Ravens full owner Steve Bisciotti didn't become an NFL owner overnight. It took time, patience and creating a business that could give him the funds to join such a notorious and lofty club. It also took late owner Art Modell's blessing and willingness to move on after owning the Ravens for 8 years and the Browns for 34 years before moving them to Baltimore.
Garrett Downing of the Baltimore Ravens' own website took a look at Bisciotti's hiring process and exactly how head coach John Harbaugh responded. With a single question, Bisciotti was able to not only gauge the responsiveness of his soon to be head coach, but provide a little insight to how he wanted things to be ran.
My question to him was, ‘If, by a strange twist of fate, I gave you the job today but told you that you could only spend 100 hours in this facility from now until the kickoff of the first game, how would you spend those 100 hours?’

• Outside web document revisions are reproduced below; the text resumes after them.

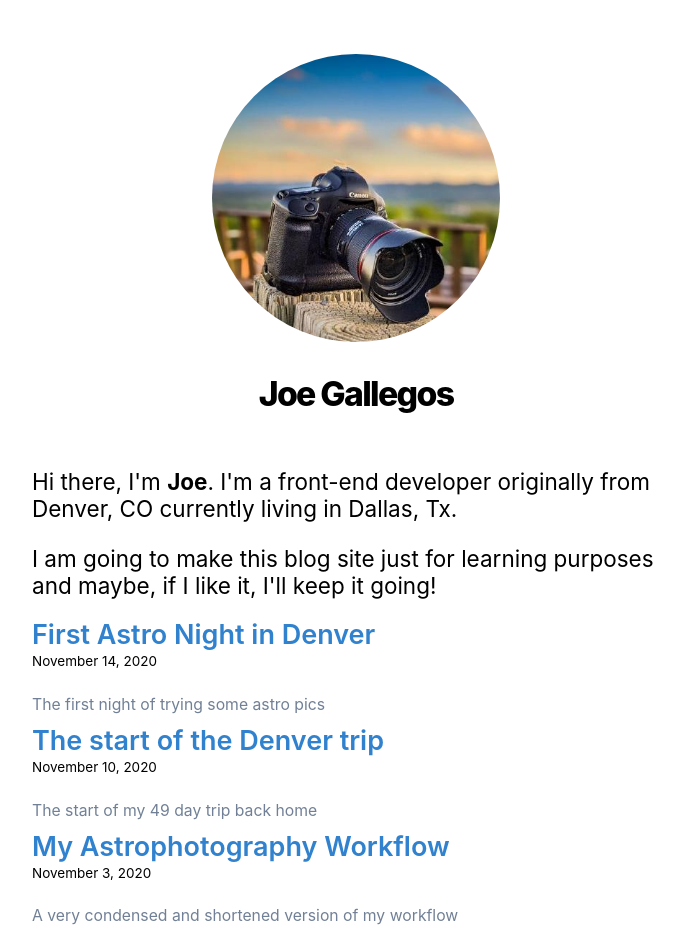
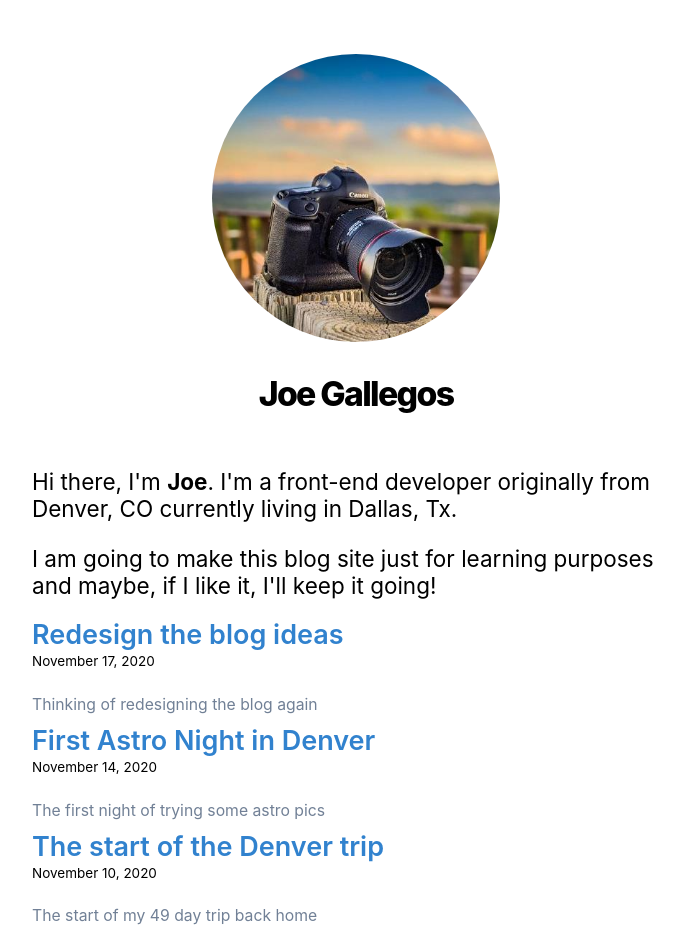
Before and after one commit to joegallegos/NextBlog, a Next.js app: page / in a window 1280 px wide. Shown: the top 938 px of the page, without its empty margins (284-968 px from the left). Built offline with nearby package versions, Linux system fonts and the light colour scheme.

Commit message:
fix sorting issue on posts

```diff
--- a/pages/index.js
+++ b/pages/index.js
@@ -39,8 +39,7 @@ export default function Home({ posts }) {
               </section>
             </article>
           ))
-          .sort(posts.date)
-          .reverse()}
+          .sort((a, b) => (a.date > b.date ? 1 : -1))}
       </section>
     </Layout>
   );
```
Also changed, not shown: content/posts/01-firtst-post.md (renamed from content/posts/1-firtst-post.md), content/posts/02-more-next-stuff.md (renamed from content/posts/2-more-next-stuff.md), content/posts/03-oct-29th.md (renamed from content/posts/3-oct-29th.md), content/posts/04-small-update.md (renamed from content/posts/4-small-update.md), content/posts/05-halloween.md (renamed from content/posts/5-halloween.md), content/posts/06-a-new-month.md (renamed from content/posts/6-a-new-month.md), content/posts/07-astrophotography-work-flow.md (renamed from content/posts/7-astrophotography-work-flow.md), content/posts/08-denver-trip-begins.md (renamed from content/posts/8-denver-trip-begins.md), content/posts/09-first-night-of-pictures-in-co.md (renamed from content/posts/9-first-night-of-pictures-in-co.md).
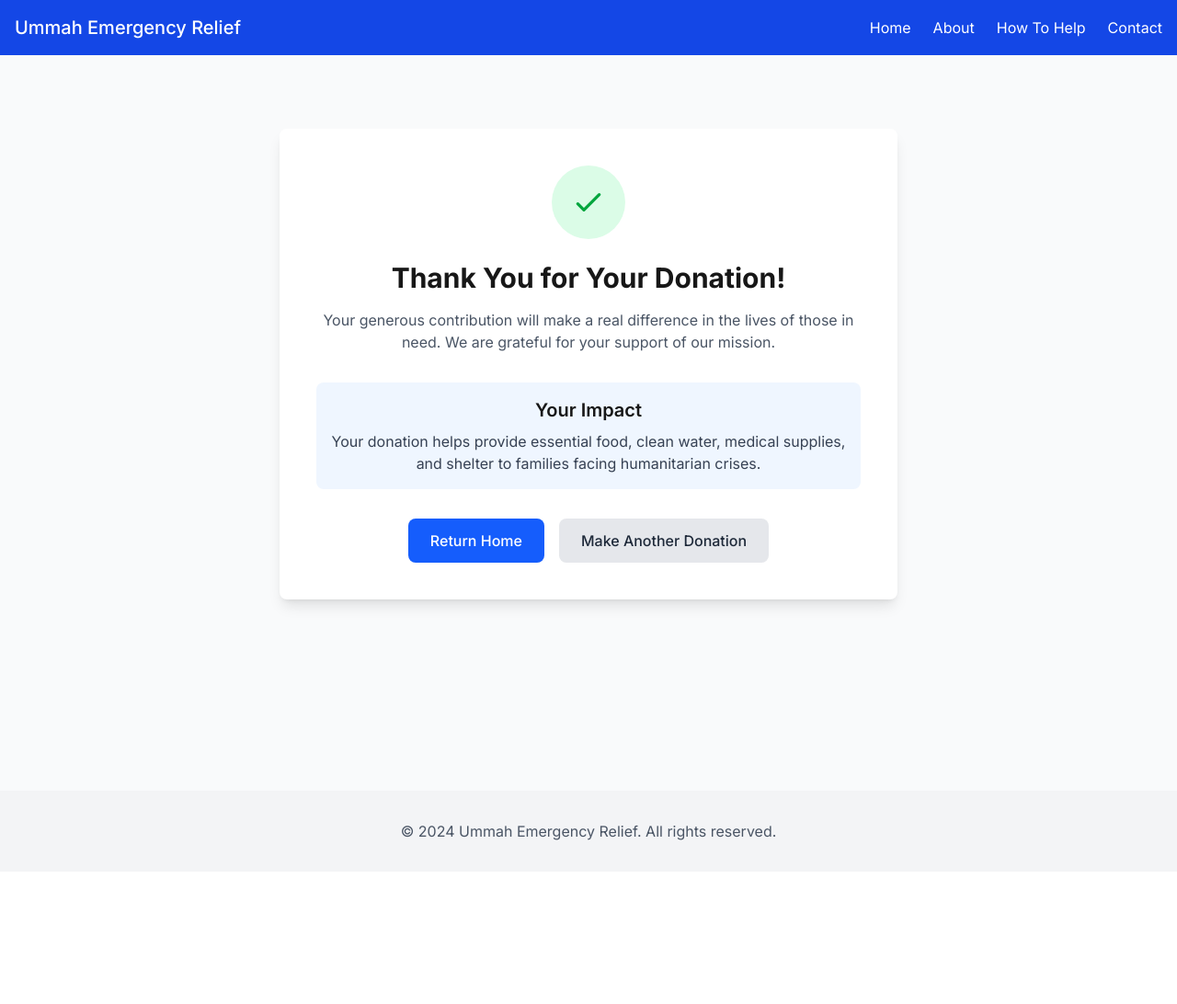
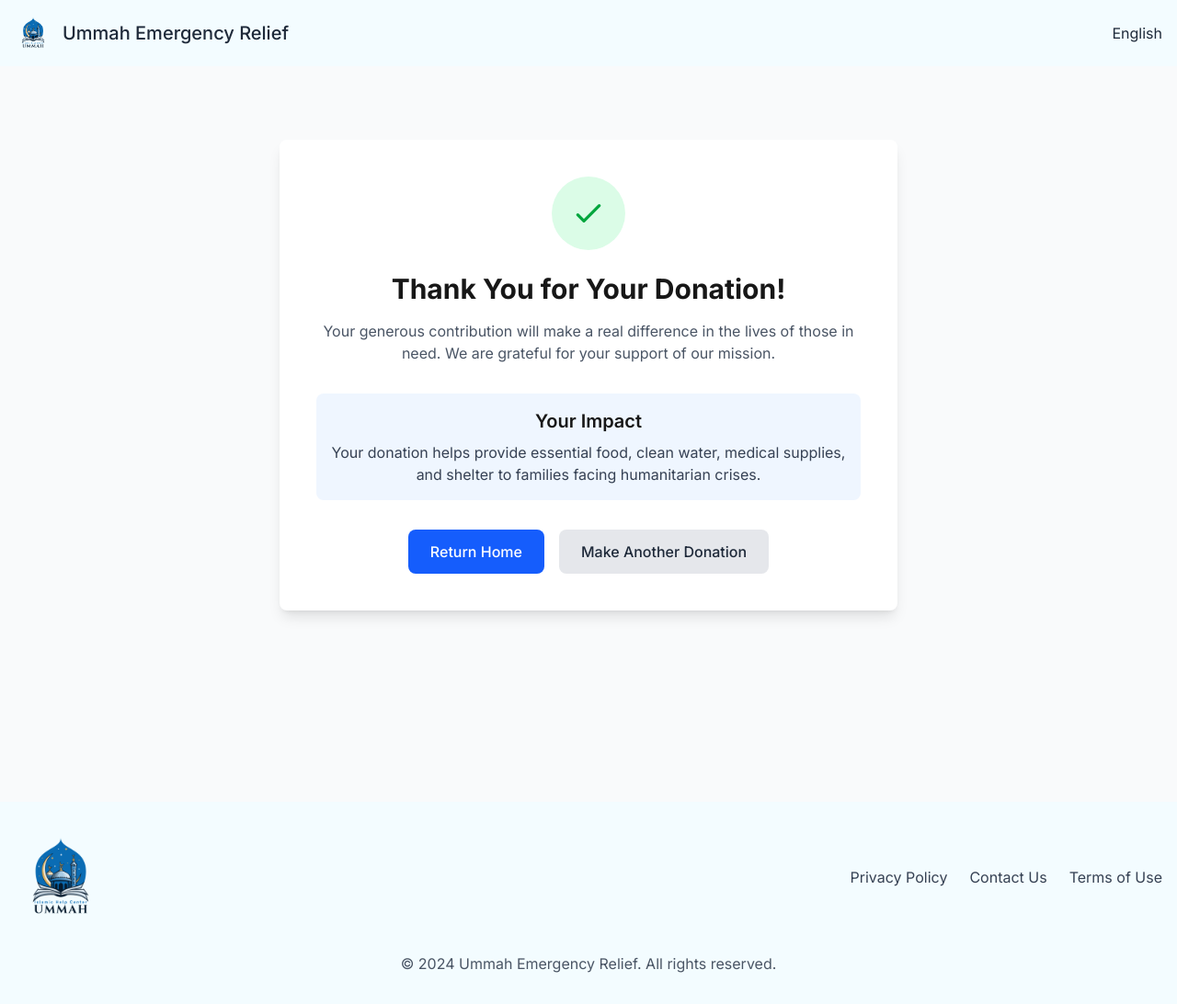
Before and after one commit to khalilisaiev0-eng/universalworldwide, a Next.js app: page /thank-you in a window 1280 px wide. Shown: the whole page at 92% size. Before the commit the page ends 948 px from the top, so only its background shows below. Built offline with nearby package versions, Linux system fonts and the light colour scheme.

Commit message:
Update website header and footer design, add logo

```diff
--- a/src/app/layout.tsx
+++ b/src/app/layout.tsx
@@ -2,6 +2,8 @@ import type { Metadata } from "next";
 import { Inter } from "next/font/google";
 import "./globals.css";
 import Navbar from "@/components/Navbar";
+import Image from "next/image";
+import Link from "next/link";
 
 const inter = Inter({
   subsets: ["latin"],
@@ -25,9 +27,21 @@ export default function RootLayout({
         <main>
           {children}
         </main>
-        <footer className="bg-gray-100 py-8">
-          <div className="container mx-auto px-4 text-center">
-            <p className="text-gray-600">© 2024 Ummah Emergency Relief. All rights reserved.</p>
+        <footer className="bg-[#f3fcff] py-8">
+          <div className="container mx-auto px-4">
+            <div className="flex flex-col items-center">
+              <div className="w-full flex justify-between items-center mb-8">
+                <div className="flex items-center">
+                  <Image src="/images/islam.png" alt="Islam Logo" width={100} height={100} />
+                </div>
+                <div className="flex space-x-6">
+                  <Link href="/privacy-policy" className="text-gray-700 hover:text-blue-600">Privacy Policy</Link>
+                  <Link href="/contact" className="text-gray-700 hover:text-blue-600">Contact Us</Link>
+                  <Link href="/terms" className="text-gray-700 hover:text-blue-600">Terms of Use</Link>
+                </div>
+              </div>
+              <p className="text-gray-600 text-center">© 2024 Ummah Emergency Relief. All rights reserved.</p>
+            </div>
           </div>
         </footer>
       </body>
--- a/src/components/Navbar.tsx
+++ b/src/components/Navbar.tsx
@@ -12,41 +12,21 @@ export default function Navbar() {
   return (
     <header>
       {/* Top navigation bar with links */}
-      <div className="bg-blue-700 text-white py-4">
+      <div className="bg-[#f3fcff] text-gray-800 py-4">
         <div className="container mx-auto px-4 flex justify-between items-center">
-          <span className="text-xl font-medium">Ummah Emergency Relief</span>
+          <div className="flex items-center space-x-3">
+            <Image src="/images/islam.png" alt="Islam Logo" width={40} height={40} />
+            <span className="text-xl font-medium">Ummah Emergency Relief</span>
+          </div>
 
           {/* Desktop menu */}
-          <div className="hidden md:flex items-center space-x-6">
-            <Link
-              href="/"
-              className="text-white hover:text-gray-200"
-            >
-              Home
-            </Link>
-            <Link
-              href="/about"
-              className="text-white hover:text-gray-200"
-            >
-              About
-            </Link>
-            <Link
-              href="/donate"
-              className="text-white hover:text-gray-200"
-            >
-              How To Help
-            </Link>
-            <Link
-              href="/contact"
-              className="text-white hover:text-gray-200"
-            >
-              Contact
-            </Link>
+          <div className="hidden md:flex items-center">
+            <span className="text-gray-800 hover:text-blue-600">English</span>
           </div>
 
           {/* Mobile menu button */}
           <button
-            className="md:hidden text-white"
+            className="md:hidden text-gray-800"
             onClick={() => setIsOpen(!isOpen)}
           >
             <svg
@@ -72,34 +52,7 @@ export default function Navbar() {
         <div className="md:hidden bg-white border-t">
           <div className="container mx-auto px-4 py-2">
             <nav className="flex flex-col">
-              <Link
-                href="/"
-                className={`py-2 border-b ${pathname === '/' ? 'text-blue-700 font-semibold' : 'text-gray-800'}`}
-                onClick={() => setIsOpen(false)}
-              >
-                Home
-              </Link>
-              <Link
-                href="/about"
-                className={`py-2 border-b ${pathname === '/about' ? 'text-blue-700 font-semibold' : 'text-gray-800'}`}
-                onClick={() => setIsOpen(false)}
-              >
-                About
-              </Link>
-              <Link
-                href="/donate"
-                className={`py-2 border-b ${pathname === '/donate' ? 'text-blue-700 font-semibold' : 'text-gray-800'}`}
-                onClick={() => setIsOpen(false)}
-              >
-                How To Help
-              </Link>
-              <Link
-                href="/contact"
-                className={`py-2 border-b ${pathname === '/contact' ? 'text-blue-700 font-semibold' : 'text-gray-800'}`}
-                onClick={() => setIsOpen(false)}
-              >
-                Contact
-              </Link>
+              <span className="py-2 border-b text-gray-800">English</span>
             </nav>
           </div>
         </div>
```
Also changed, not shown: assets/islam.png (added), public/images/islam.png (added).
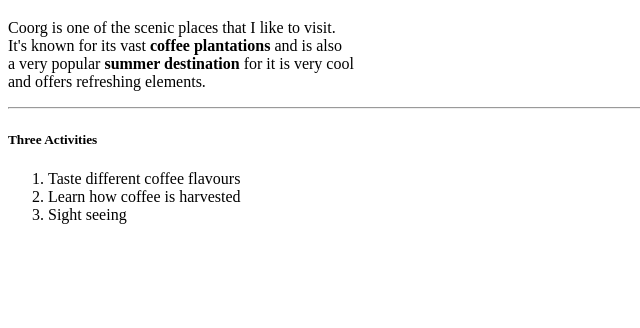
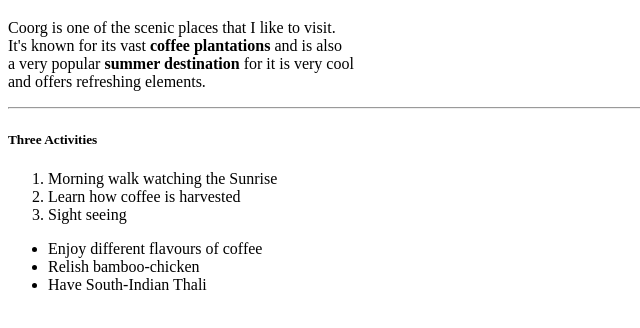
Before and after one commit to 44-563-WebApps-F23/44563-webapps-f23-assignment3-naveenkumar-s563104, a plain HTML site: page index.html in a window 1280 px wide. Shown: the part 86-414 px from the top of the page, without its empty margins (0-640 px from the left). Drawn offline with Linux system fonts and the light colour scheme.

Commit message:
Update index.html

```diff
--- a/index.html
+++ b/index.html
@@ -14,10 +14,15 @@
     <hr>
     <h5>Three Activities</h5>
     <ol>
-        <li>Taste different coffee flavours</li>
+        <li>Morning walk watching the Sunrise</li>
         <li>Learn how coffee is harvested</li>
         <li>Sight seeing</li>
     </ol>
+    <ul>
+        <li>Enjoy different flavours of coffee</li>
+        <li>Relish bamboo-chicken</li>
+        <li>Have South-Indian Thali</li>
+    </ul>
 
 
 </body>
```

Like most interviewees, Harbaugh had a difficult time answering the question. Before Bisciotti left the room for a few minutes, Harbaugh could only ask "I’m going to get this wrong, aren’t I?"
Ultimately Harbaugh answered and was granted the position, which he has excelled at over his career here in Baltimore. What is truly telling is exactly what Bisciotti was looking for.
Bisciotti stressed to Harbaugh the importance of connecting with his players on individual levels. Going back to his original question about the 100 hours, Bisciotti explained that he would want his new coach to spend 20 hours talking with him and General Manager Ozzie Newsome, another 20 hours with the coaching staff, and then 60 hours meeting with each player individually for an hour.
That is something that gives us some insight on why the head coach before Harbaugh, Brian Billick, was let go somewhat surprisingly.
Billick was a winning head coach, bringing the city it's first Lombardi with purple colors, and amassing a record of 85-67-0. It wasn't the fact that the Ravens went 5-11 in 2007 that led Billick to his fate, it was the reported locker room divide that did him in. There had been rumors swirling for some time that Billick had allowed the players to get "soft" and would play favorites. That type of leadership had the locker room at odds against each other, most notably the offense versus the defense.
After 8 seasons, Billick had lost touch with the majority of his players and he wasn't able to get as much out of them as was needed to field a competitive team. John Harbaugh came in and with the introduction of quarterback Joe Flacco, was able to right the ship through being equally tough and loving on his players. One can only assume that in addition to Harbaugh's personality, Bisciotti's approach to building an organization has stuck with him.